▸ **About this task**
Below are the records; count how many of their lines contain the word "stiles" and give that number only.

Revision tracking records
--------------------
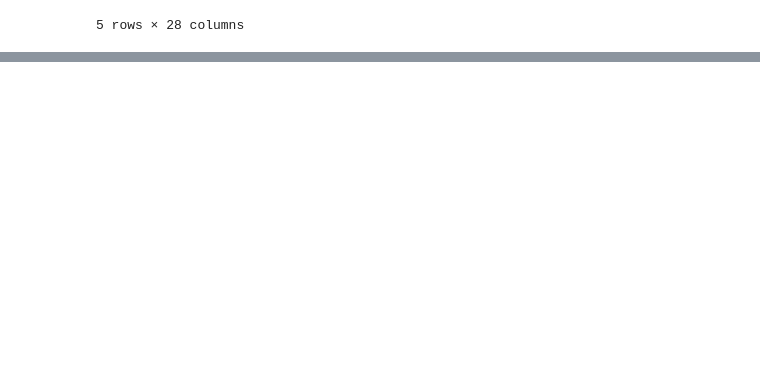
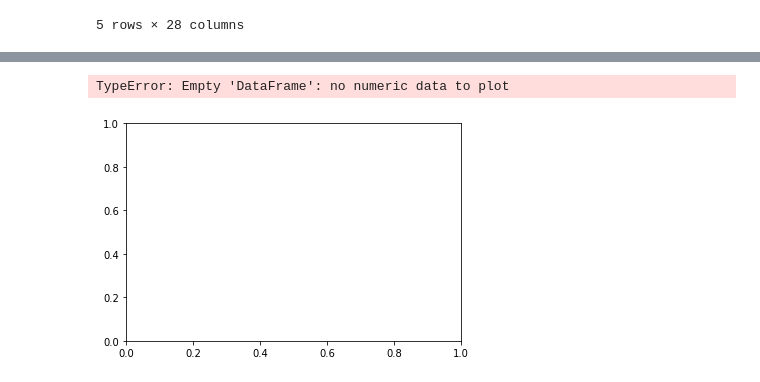
Before and after one commit to TifMoe/benson-project, a Jupyter notebook: stiles/VisualizingDistributions.ipynb, the cells around one changed output, grey strips where cells are left out. Cells and saved outputs as stored; diff of their text form; code cells hidden in the pictures; blank space fills up the shorter version.

```diff
--- a/stiles/VisualizingDistributions.ipynb
+++ b/stiles/VisualizingDistributions.ipynb
@@ -119,0 +136,10 @@ timing.head()
+# %%
+# Plot the station frequencies
+ax = plt.subplot(111)
+timing.groupby('station_id').plot(y='station_id', x='all_traffic', kind='hist', ax=ax)
+#L = plt.legend()
+#_ = [plt.setp(item, 'text', T) for item, T in zip(L.texts, ['2012','2013'])]
+#_ = ax.set_xticks(df.ReviewDate_month.unique())
+# %% [output]
+TypeError: Empty 'DataFrame': no numeric data to plot
+[figure, added]
```
Also changed, not shown: parts of 9 cells of this notebook, 5 other files.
--------------------
▸ **Response to the task**
3